Traders analyze any financial market including the forex market in one of 3 ways:
1. Through Fundamental Analysis
2. Through Technical Analysis
3. Through a Combination of fundamental and technical analysis
People trash technical analysis, “it’s all mumbo jumbo”. Technical analysis is more or less mathematical measurement of market movement. It’s a general understanding that history always repeats itself. This is not just in financial market, but also how human behavior pattern stays the same towards similar events regardless of advance of technology /science.
While which method a trader chooses is ultimately up to them and their trading personality, it is my opinion that a trader who at least has an understanding of both technical and fundamental analysis is in a better overall position to trade profitably, than someone who focuses on only one school of thought.
To help understand this lets say that I am a trader who studies technical analysis and believes that at least in the short term, which is the time frame that I trade on, that technicals are all that matter. Next lets say that I am looking at a chart of the EUR/USD at 8:20 AM on the first Friday of the month, and my technicals are telling me that the trade is a good buy.
If I focused purely on technical analysis then I would probably enter that position not knowing that at 8:30 AM I may be in for a surprise that I was not expecting. As those of you who have been through module 8 of my basics of trading course know, at 8:30 AM on the first Friday of the month Non Farm Payrolls (NFP’s) are released, which historically has been one of the most market moving fundamental releases in the forex market.
While I am not saying that a trader who trades on technicals should not take a trade that looks good to them from a technical standpoint because of weak fundamentals, what I think this shows is that technical traders who at least have an understanding of fundamentals have the ability to decide whether or not they should factor in a specific piece of fundamental information or no. In my opinion this gives them a big leg up on technical traders who dismiss fundamentals altogether.
Now lets say that I am a trader who trades a carry trade strategy which trades based off of a model I built to forecast interest rates based on fundamental news releases. Next lets say that my model generates a buy signal at 1.4700 which I have included on the chart on your screen. Would my trading not be better served if I at least knew that there was a major head and shoulders top in place, so technically the market is very weak here?

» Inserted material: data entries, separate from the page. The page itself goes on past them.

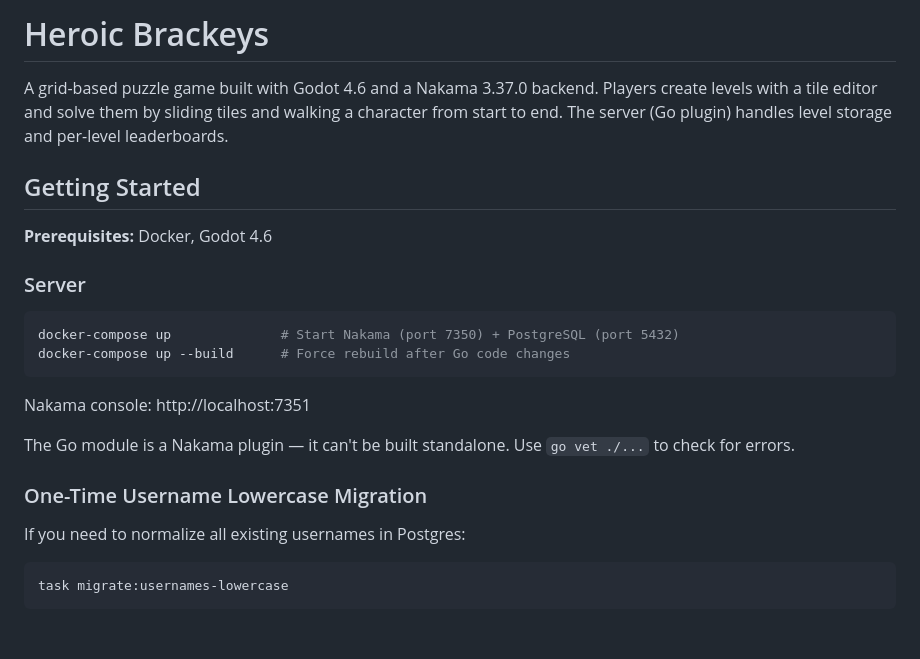
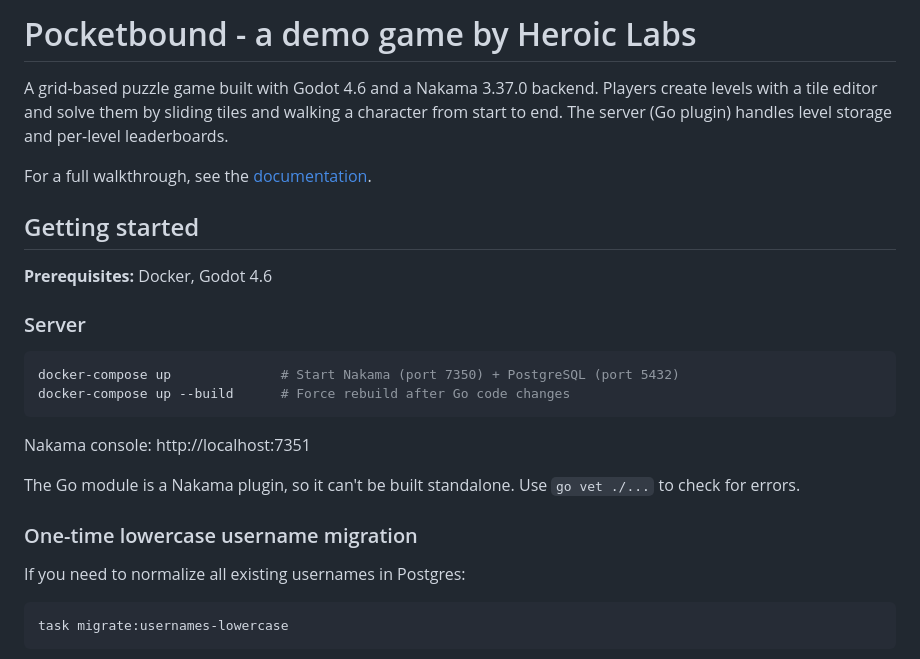
Before and after one commit to heroiclabs/pocketbound-demo-game, a Markdown page: README.md, the part around one of its changes. Drawn GitHub-style; blank space fills up the shorter version.

Commit message:
Update README (#1)
* update README

```diff
--- a/README.md
+++ b/README.md
@@ -1,8 +1,10 @@
-# Heroic Brackeys
+# Pocketbound - a demo game by Heroic Labs
 
 A grid-based puzzle game built with Godot 4.6 and a Nakama 3.37.0 backend. Players create levels with a tile editor and solve them by sliding tiles and walking a character from start to end. The server (Go plugin) handles level storage and per-level leaderboards.
 
-## Getting Started
+For a full walkthrough, see the [documentation](https://heroiclabs.com/docs/sample-projects/games/pocketbound/).
+
+## Getting started
 
 **Prerequisites:** Docker, Godot 4.6
 
@@ -15,9 +17,9 @@ docker-compose up --build      # Force rebuild after Go code changes
 
 Nakama console: http://localhost:7351
 
-The Go module is a Nakama plugin — it can't be built standalone. Use `go vet ./...` to check for errors.
+The Go module is a Nakama plugin, so it can't be built standalone. Use `go vet ./...` to check for errors.
 
-### One-Time Username Lowercase Migration
+### One-time lowercase username migration
 
 If you need to normalize all existing usernames in Postgres:
 
```
Also changed, not shown: other parts of README.md (+5 -5 lines).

As with our technical analysis example what I am not saying is that a trader who trades on fundamentals should not take a trade that they feel is good from a fundamental standpoint when the market is weak from a technical standpoint. What I am saying however is that fundamental traders who at least have a basic understanding of technical analysis have the ability to decide this for themselves. In my opinion this gives them a big leg up on fundamental traders who dismiss technicals altogether.

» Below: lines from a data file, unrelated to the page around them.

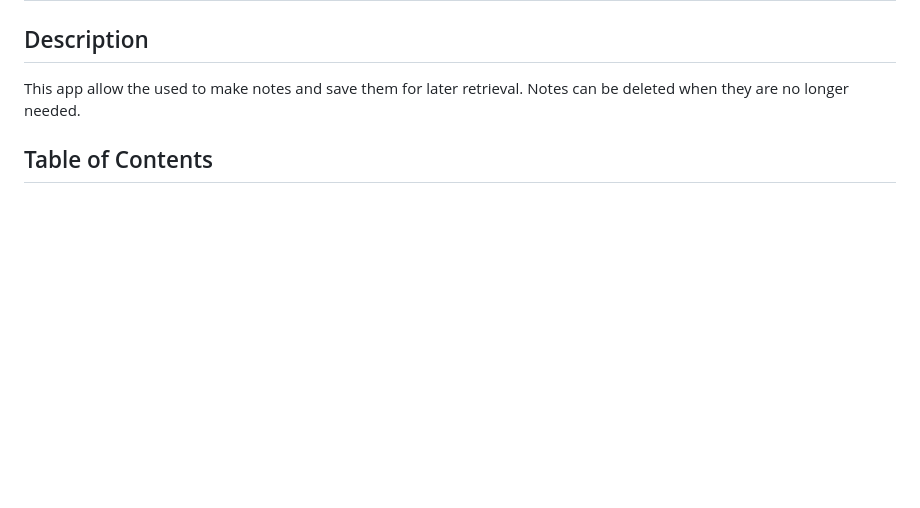
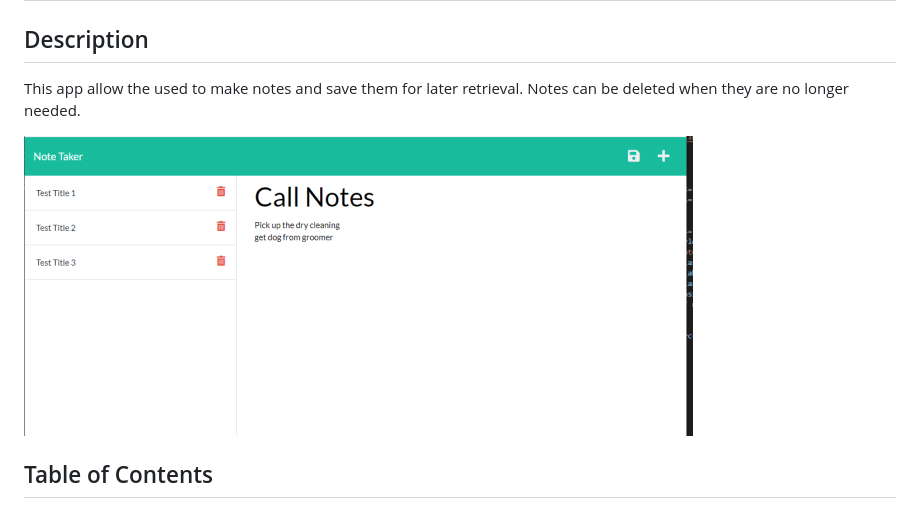
Before and after one commit to jpoulin587/Note-taker-app, a Markdown page: readme.md, the part around the change. Drawn GitHub-style; pictures changed too: Screenshot.png (added); blank space fills up the shorter version.

```diff
--- a/readme.md
+++ b/readme.md
@@ -2,6 +2,8 @@
 
 ## Description
 This app allow the used to make notes and save them for later retrieval.  Notes can be deleted when they are no longer needed.
+
+![note take app.](./Screenshot.png)
 
 ## Table of Contents
 - [Installation](#installation)
```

As you have probably realized if you have been following my courses, they are designed to give traders a knowledge of both fundamental and technical analysis because I believe a knowledge of both puts traders in the best position to learn to trade profitably. I also believe that you can’t really make a decision if you are going to trade based mainly off of technicals, fundamentals, or a combination of the two unless you have a sound understanding of the basics of both fundamental and technical analysis.